Hacking IKEA’s FÖRHÖJA Kitchen Cart

The Idea

Nadeem Khan
Dec 23, 2014 · 5 min read

I was re-arranging the furniture in my apartment and realized I could use a nice kitchen island to add for the extra counter space in the kitchen. I spent some time looking up temporary kitchen islands at online furniture stores but most of them seemed to be priced way more than I was willing to spend or were too big/wide for my needs.

So I went the DIY way and decided to repurpose one of my existing pieces of kitchen furniture, IKEA’s FÖRHÖJA Kitchen cart I was using for my microwave, coffee-maker.

The original cart, out on my deck, awaiting a new look.

The Inspiration

Shopping for Parts

For the new look, I needed to repaint the cart and re-stain the top, I needed:

  1. Paint color — Behr’s Sweet Rhapsody (nice turquoise blue)
  2. Dark Walnut Stain (get the smallest can available).
  3. Paint Brushes
  4. Sand Paper (220 Grit)

For setting up the drop leaf.

  1. IKEA’s EKBY TRYGGVE shelf (I had it sawed down to match the length of the table top)
  2. Three 1/12" hinges.
  3. Two drop-leaf hinge supports (one left and one right)
  4. Scrap wood to compensate for the difference between the table-top and the shelf (when attaching the hinges.)
Most of the tools, materials needed.

Getting down to work

The cart (minus the top with primer on it)

While the primer dried, I took the table top and added the first coat of dark walnut stain on it. Now, this is the tricky part (if you haven’t stained before) after you stain your piece of wood, you need to wait for a few minutes (5–8 minutes) to let the wood absorb the stain and then wipe off all excess stain with a dry rag. I cannot emphasize how important this is, as I failed to do this properly the first time and after almost a day of drying, my table top surface was still sticky with the stain residue on top of it. I had to re-stain it to get it right — once done, it looked pretty nice.

After applying the first coat of stain.
Wiping off all the excess stain with a dry rag.

I stained both the drawers and the drop-leaf shelf well similarly.

Now with the primer dried, it was time to paint the cart baby blue. This is how it looked like after the first coat (the color actually deepened after drying up for a while).

The left the table top and the cart to dry overnight.


After everything was all dried up, now came the interesting part of attaching the shelf I got from Ikea as a drop-leaf extension. First, I nailed the scrap wood onto the shelf to bring it to the same thickness as the table-top

Scrap wood nailed on the top side of the shelf.

Then I used an electric drill to drill 5/64" holes to attach the shelf to the table top with three hinges.

Hinges attached.

Finally, I had to measure and attach the drop-leaf hinge supports. I had to first attach the table top back on the cart before I did this since on side of the support hinge needed to be attached the table leg. Also, this was best done with table flipped upside down.

Attaching the support hinges.

That’s it! Now the table was up and ready for use.

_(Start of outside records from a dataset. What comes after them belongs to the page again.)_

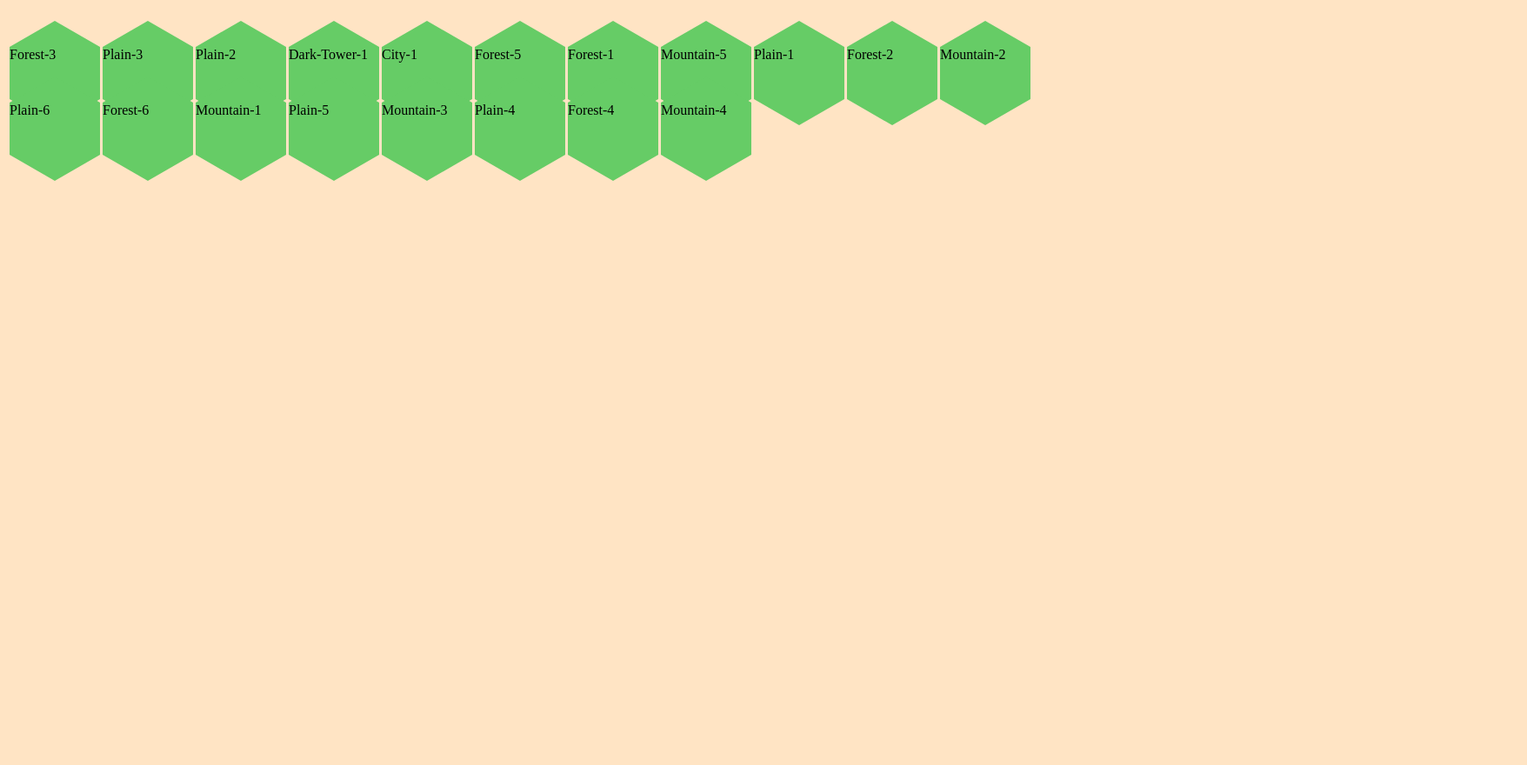
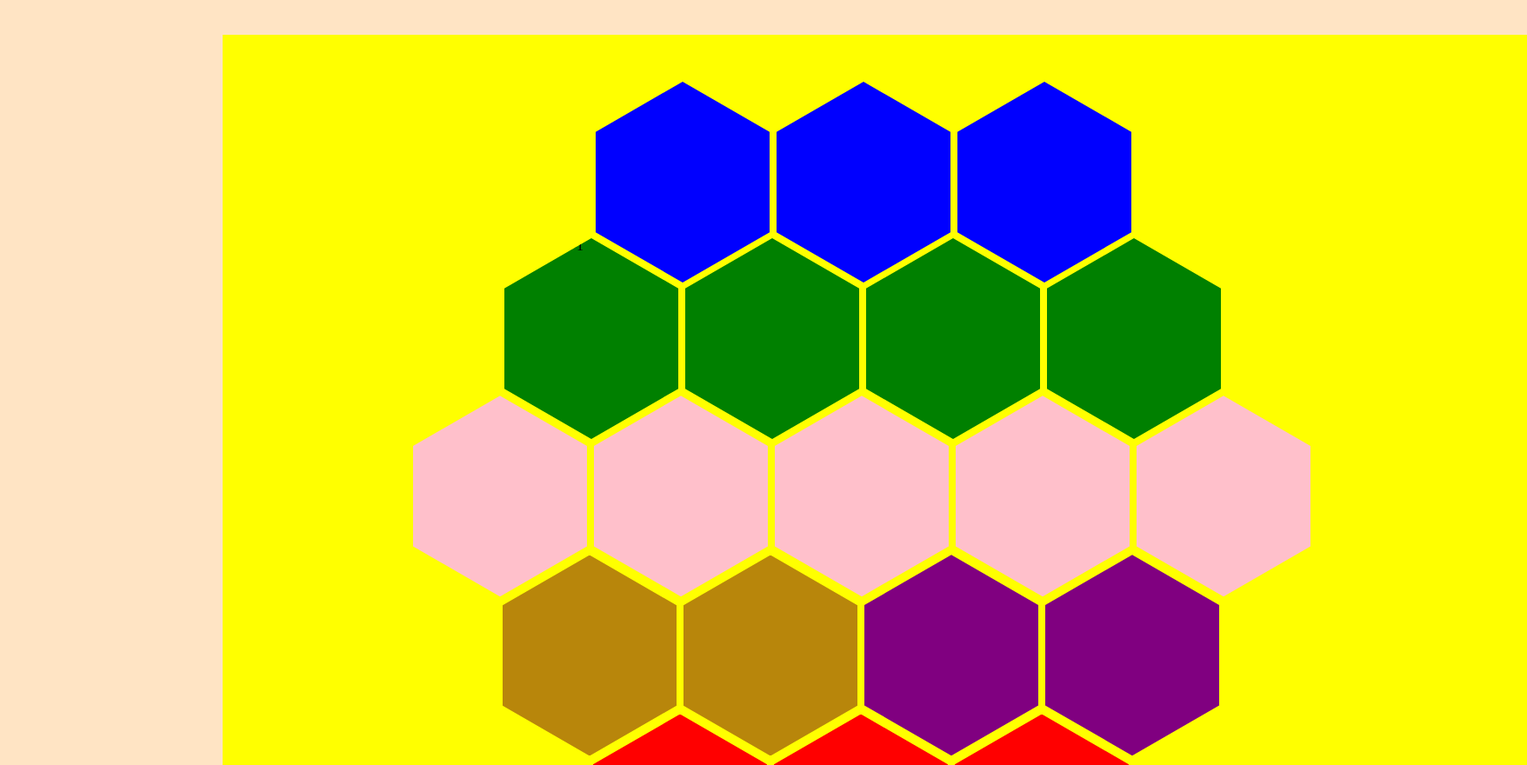
Before and after one commit to harrisv25/DnDHexCrawl, a plain HTML site: page index.html in a window 1280 px wide. Shown: the top 880 px of the page at 87% size, 1756 px wide, since content can reach past the window. Before the commit the page ends 800 px from the top, so only its background shows below. Drawn offline with Linux system fonts and the light colour scheme.

Commit message:
Positioned my divs into the correct island distribution, also began work on the combat script: created hero class and started populating some attributes and methods

```diff
--- /dev/null
+++ b/css/first_style.css
@@ -0,0 +1,88 @@
+body {
+    background-color: bisque;
+}
+
+#island {
+    position: absolute;
+    margin-top: 2%;
+    margin-bottom: 2%;
+    /* width: 95vw; */
+    margin-left: 2.5%;
+    height:95vh;
+}
+
+ul {
+    width: 95vw;
+    height:95vh;
+}
+
+.hex {
+    float: left;
+    margin-left: 3px;
+    margin-bottom: -26px;
+}
+.hex:before {
+    content: " ";
+    width: 0; height: 0;
+    border-bottom: 30px solid #6C6;
+    border-left: 52px solid transparent;
+    border-right: 52px solid transparent;
+    position: absolute;
+    top: -30px;
+}
+.hex {
+    margin-top: 30px;
+    width: 104px;
+    height: 60px;
+    background-color: #6C6;
+    position: relative;
+}
+.hex:after {
+    content: "";
+    width: 0; height: 0;
+    position: absolute;
+    bottom: -30px;
+    left:0;
+    border-top: 30px solid #6C6;
+    border-left: 52px solid transparent;
+    border-right: 52px solid transparent;
+}
+
+/* .hex {
+    margin-top: 20%;
+} */
+
+.hex:nth-child(n+1):nth-child(-n+4) {
+    background-color: blue;
+    margin-top: 0;
+    left: 40%;
+}
+
+.hex:nth-child(n+5):nth-child(-n+8) {
+    background-color: green;
+    margin-top: 5.1%;
+    left: 19.5%;
+}
+
+.hex:nth-child(n+9):nth-child(-n+13) {
+    background-color: pink;
+    margin-top: 10.2%;
+    right: 6.85%;
+}
+
+.hex:nth-child(n+14):nth-child(-n+16) {
+    background-color: purple;
+    margin-top: 15.3%;
+    right: 33.3%;
+}
+/* .hex:nth-child(n+14):nth-child(-n+17) {
+    background-color: purple;
+    margin-top: 15.3%;
+    right: 33.3%;
+} */
+
+.hex:nth-child(n+18):nth-child(-n+20) {
+    background-color: red;
+    /* margin-top: 20.4%; */
+    /* right: 33.3%; */
+}
--- a/css/style.css
+++ b/css/style.css
@@ -2,48 +2,72 @@ body {
     background-color: bisque;
 }
 
-section {
-    position: absolute;
+#island {
+    --s: 200px;
+    --m: 4px;
+    --f: calc(var(--s) * 1.732 + 4 * var(--m) - 1px);  */
+}
+
+#hex-container {
+    background-color: yellow;
+    position:absolute;
+    top:5%;
+    left: 20%;
+    width: 1500px;
+    height:1100px;
+    --s: 200px;
+    --m: 4px;
+    --f: calc(var(--s) * 1.732 + 4 * var(--m) - 1px);
 }
 
 .hex {
-    float: left;
-    margin-left: 3px;
-    margin-bottom: -26px;
+    background-color: aqua;
+    width: var(--s);
+    margin: var(--m);
+    height: calc(var(--s) * 1.1547);
+    display: inline-block;
+    font-size:initial;
+    clip-path: polygon(0% 25%, 0% 75%, 50% 100%, 100% 75%, 100% 25%, 50% 0%);
+    margin-bottom: calc(var(--m) - var(--s) * 0.2885);
+  }
+
+  .hex {
+    position: relative;
+    top: 1000px;
 }
 
-.hex:before {
-    content: " ";
-    width: 0; height: 0;
-    border-bottom: 30px solid #6C6;
-    border-left: 52px solid transparent;
-    border-right: 52px solid transparent;
-    position: absolute;
-    top: -30px;
+.hex:nth-child(n+1):nth-child(-n+3) {
+    background-color: blue;
+    top: 50px;
+    left: 425px;
 }
 
-.hex {
-    margin-top: 30px;
-    width: 104px;
-    height: 60px;
-    background-color: #6C6;
-    position: relative;
+.hex:nth-child(n+4):nth-child(-n+7) {
+    background-color: green;
+    top: 230px;
+    left: -304px;
 }
 
-.hex:after {
-    content: "";
-    width: 0; height: 0;
-    position: absolute;
-    bottom: -30px;
-    left:0;
-    border-top: 30px solid #6C6;
-    border-left: 52px solid transparent;
-    border-right: 52px solid transparent;
+.hex:nth-child(n+8):nth-child(-n+12) {
+    background-color: pink;
+    top: 230px;
+    left: 215px;
 }
 
-.hex-row {
-    clear: left;
+.hex:nth-child(n+13):nth-child(-n+14) {
+    background-color: purple;
+    top: 413px;
+    right: 306px;
 }
-.hex-row.even {
-    margin-left: 53px;
+
+.hex:nth-child(n+15):nth-child(-n+16) {
+    background-color: darkgoldenrod;
+    top: 232px;
+    right: -318px;
 }
+
+.hex:nth-child(n+17):nth-child(-n+20) {
+    background-color: red;
+    top: 415px;
+    right: -6px;
+}
--- a/index.html
+++ b/index.html
@@ -9,9 +9,9 @@
 </head>
 <body>
     <section id="island">
-        <ul id="hex-container">
+        <div id="hex-container">
             <div id="temp" class="hex">TEST HERE</div>
-        </ul>
+        </div>
     </section>
     <script type="text/javascript" src="js/app.js"></script>
 </body>
--- a/js/app.js
+++ b/js/app.js
@@ -1,31 +1,30 @@
+// create class to host data about the hexes
 class Hex {
     constructor(type, id, space) {
         this.type = type
         this.id = id
         this.uid = this.type + '-' +parseInt(this.id)
-        this.space = space
+        this.space = 0
     }
 }
 
+//Set two normalized hexes on the map
 const city = new Hex('City', 1, 3)
 const darkTower = new Hex('Dark-Tower', 1, 10)
 
+// Define the 3 other types of hex types and initiate the island array
 const lcs = ['Forest', 'Plain', 'Mountain']
 let island = [city, darkTower]
 
-space = 1
+//populate the new island with the other hex types to fil out the island
 lcs.forEach(element => {
     for (let i=1;i<7;i++){
-        if ((space === 3) || (space === 10)) {
-            space += 1
-        }
-        island.push(new Hex(element, i, space))
-        space += 1
+        island.push(new Hex(element, i))
     }
 });
-
 island.pop()
 
+//randomly order the array each time. This will initiate a new island distribution for every game
 function shuffleArray(array) {
     for (let i = array.length - 1; i > 0; i--) {
         const j = Math.floor(Math.random() * (i + 1));
@@ -36,15 +35,48 @@ function shuffleArray(array) {
 shuffleArray(island)
 console.log(island)
 
+// create a attribute for the position each hex will take on an island. I want to convert this whole
+//process into a mathmatical postiioning system, but time does not allow yet.
+space = 1
+island.forEach(hx => {
+    if ((space === 3) || (space === 10)) {
+        space += 1
+    }
+    hx.space = space
+    space += 1
+});
+
+// island.forEach(hx => {
+//     if(hx.space < 5) {
+//         hx.row = 'one'
+//     }
+//     else if(hx.space < 9) {
+//         hx.row = 'two'
+//     }
+//     else if(hx.space < 15) {
+//         hx.row = 'three'
+//     }
+//     else if(hx.space < 19) {
+//         hx.row = 'four'
+//     }
+//     else {
+//         hx.row = 'five'
+//     }
+// });
+
+// access temporary hex from html
 let hex = document.querySelector(".hex")
 console.log(hex)
 
-
+// copy  the temp hex and write all new hex information for each hex in the island array.
+// append it to the ul list
 island.forEach(hx => {
     let tempNode = hex.cloneNode(true);
-    tempNode.classList.add(hx.type, hx.id);
+    tempNode.classList.add(hx.type, hx.id, hx.space);
+    tempNode.setAttribute('id', hx.space)
     tempNode.innerHTML = hx.uid
-    document.querySelector("#island").appendChild(tempNode)
+    document.querySelector("#hex-container").appendChild(tempNode)
 });
 
+//remove the temporary hex
 document.querySelector('#temp').parentNode.removeChild(document.querySelector('#temp'))
```
Also changed, not shown: js/combat.js (added, +45 -0 lines).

Here are is how it looked extended.

The drop leaf extension extended and collapsed.

That’s it! It was all done and ready for use. The extension and the table top did take a different color when stained probably because of the type of wood used in both cases was a little different, but I wasn’t going to fuss too much about it. It looks pretty nice and functional as-is. All I need is a couple of cheap bar stools off CL and we have a breakast bar / kitchen island hacked out of a $40 kitchen cart!

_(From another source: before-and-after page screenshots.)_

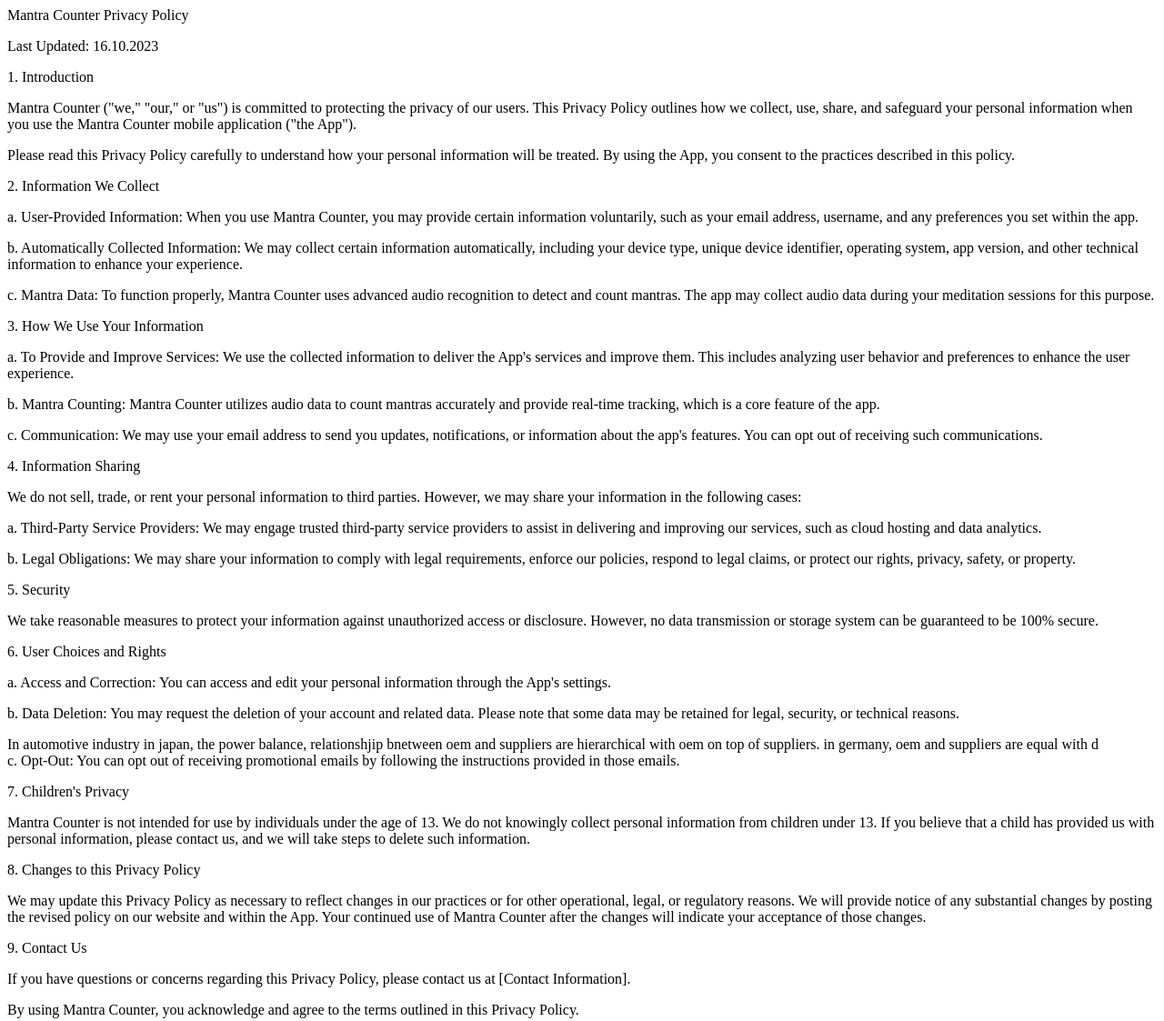
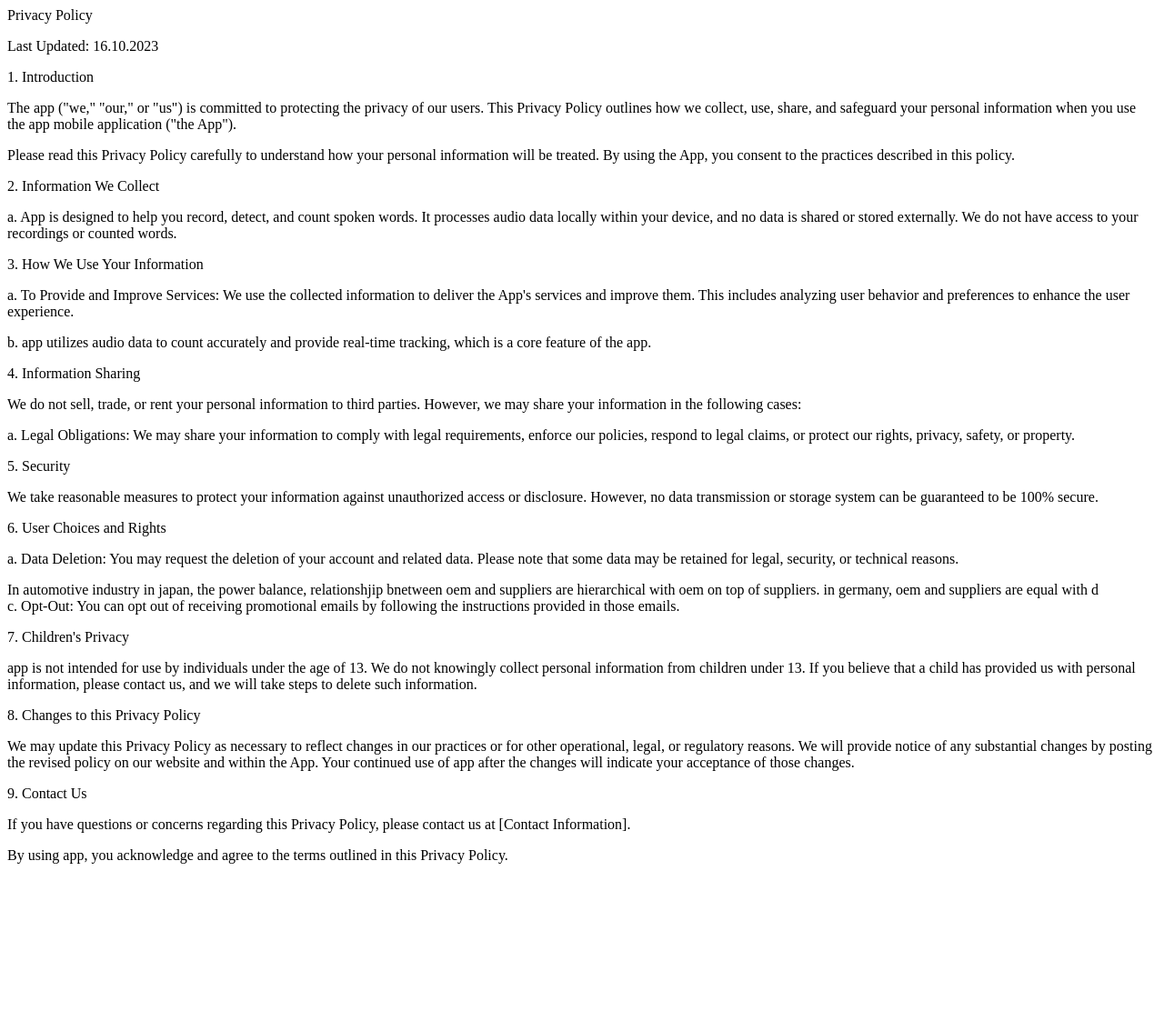
Before and after one commit to kohei306/-kohei306.github.io, a plain HTML site: page docs/index.html in a window 1280 px wide. Shown: the whole page at 91% size. After the commit the page ends 966 px from the top, so only its background shows below. Drawn offline with Linux system fonts and the light colour scheme.

Commit message:
Update index.html

```diff
--- a/docs/index.html
+++ b/docs/index.html
@@ -1,36 +1,29 @@
-<p>Mantra Counter Privacy Policy</p>
+<p>Privacy Policy</p>
 
 <p>Last Updated: 16.10.2023</p>
 
 <p>1. Introduction</p>
 
-<p>Mantra Counter (&quot;we,&quot; &quot;our,&quot; or &quot;us&quot;) is committed to protecting the privacy of our users. This Privacy Policy outlines how we collect, use, share, and safeguard your personal information when you use the Mantra Counter mobile application (&quot;the App&quot;).</p>
+<p>The app (&quot;we,&quot; &quot;our,&quot; or &quot;us&quot;) is committed to protecting the privacy of our users. This Privacy Policy outlines how we collect, use, share, and safeguard your personal information when you use the app mobile application (&quot;the App&quot;).</p>
 
 <p>Please read this Privacy Policy carefully to understand how your personal information will be treated. By using the App, you consent to the practices described in this policy.</p>
 
 <p>2. Information We Collect</p>
 
-<p>a. User-Provided Information: When you use Mantra Counter, you may provide certain information voluntarily, such as your email address, username, and any preferences you set within the app.</p>
-
-<p>b. Automatically Collected Information: We may collect certain information automatically, including your device type, unique device identifier, operating system, app version, and other technical information to enhance your experience.</p>
-
-<p>c. Mantra Data: To function properly, Mantra Counter uses advanced audio recognition to detect and count mantras. The app may collect audio data during your meditation sessions for this purpose.</p>
+<p>a. App is designed to help you record, detect, and count spoken words. It processes audio data locally within your device, and no data is shared or stored externally. We do not have access to your recordings or counted words.</p>
 
 <p>3. How We Use Your Information</p>
 
 <p>a. To Provide and Improve Services: We use the collected information to deliver the App&#39;s services and improve them. This includes analyzing user behavior and preferences to enhance the user experience.</p>
 
-<p>b. Mantra Counting: Mantra Counter utilizes audio data to count mantras accurately and provide real-time tracking, which is a core feature of the app.</p>
+<p>b. app utilizes audio data to count accurately and provide real-time tracking, which is a core feature of the app.</p>
 
-<p>c. Communication: We may use your email address to send you updates, notifications, or information about the app&#39;s features. You can opt out of receiving such communications.</p>
 
 <p>4. Information Sharing</p>
 
 <p>We do not sell, trade, or rent your personal information to third parties. However, we may share your information in the following cases:</p>
 
-<p>a. Third-Party Service Providers: We may engage trusted third-party service providers to assist in delivering and improving our services, such as cloud hosting and data analytics.</p>
-
-<p>b. Legal Obligations: We may share your information to comply with legal requirements, enforce our policies, respond to legal claims, or protect our rights, privacy, safety, or property.</p>
+<p>a. Legal Obligations: We may share your information to comply with legal requirements, enforce our policies, respond to legal claims, or protect our rights, privacy, safety, or property.</p>
 
 <p>5. Security</p>
 
@@ -38,23 +31,21 @@
 
 <p>6. User Choices and Rights</p>
 
-<p>a. Access and Correction: You can access and edit your personal information through the App&#39;s settings.</p>
-
-<p>b. Data Deletion: You may request the deletion of your account and related data. Please note that some data may be retained for legal, security, or technical reasons.</p>
+<p>a. Data Deletion: You may request the deletion of your account and related data. Please note that some data may be retained for legal, security, or technical reasons.</p>
 
 <p>In automotive industry in japan, the power balance, relationshjip bnetween oem and suppliers are hierarchical with oem on top of suppliers. in germany, oem and suppliers are equal with d<br />
 c. Opt-Out: You can opt out of receiving promotional emails by following the instructions provided in those emails.</p>
 
 <p>7. Children&#39;s Privacy</p>
 
-<p>Mantra Counter is not intended for use by individuals under the age of 13. We do not knowingly collect personal information from children under 13. If you believe that a child has provided us with personal information, please contact us, and we will take steps to delete such information.</p>
+<p>app is not intended for use by individuals under the age of 13. We do not knowingly collect personal information from children under 13. If you believe that a child has provided us with personal information, please contact us, and we will take steps to delete such information.</p>
 
 <p>8. Changes to this Privacy Policy</p>
 
-<p>We may update this Privacy Policy as necessary to reflect changes in our practices or for other operational, legal, or regulatory reasons. We will provide notice of any substantial changes by posting the revised policy on our website and within the App. Your continued use of Mantra Counter after the changes will indicate your acceptance of those changes.</p>
+<p>We may update this Privacy Policy as necessary to reflect changes in our practices or for other operational, legal, or regulatory reasons. We will provide notice of any substantial changes by posting the revised policy on our website and within the App. Your continued use of app after the changes will indicate your acceptance of those changes.</p>
 
 <p>9. Contact Us</p>
 
 <p>If you have questions or concerns regarding this Privacy Policy, please contact us at [Contact Information].</p>
 
-<p>By using Mantra Counter, you acknowledge and agree to the terms outlined in this Privacy Policy.</p>
+<p>By using app, you acknowledge and agree to the terms outlined in this Privacy Policy.</p>
```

The kitchen island/ break fast bar is ready to use!

    Nadeem Khan

    Written by

    San Francisco based Software Engineer. Lover of food, culture, empathy and manipulating machines. Find me on LinkedIn: www.linkedin.com/in/nadeemlinkedin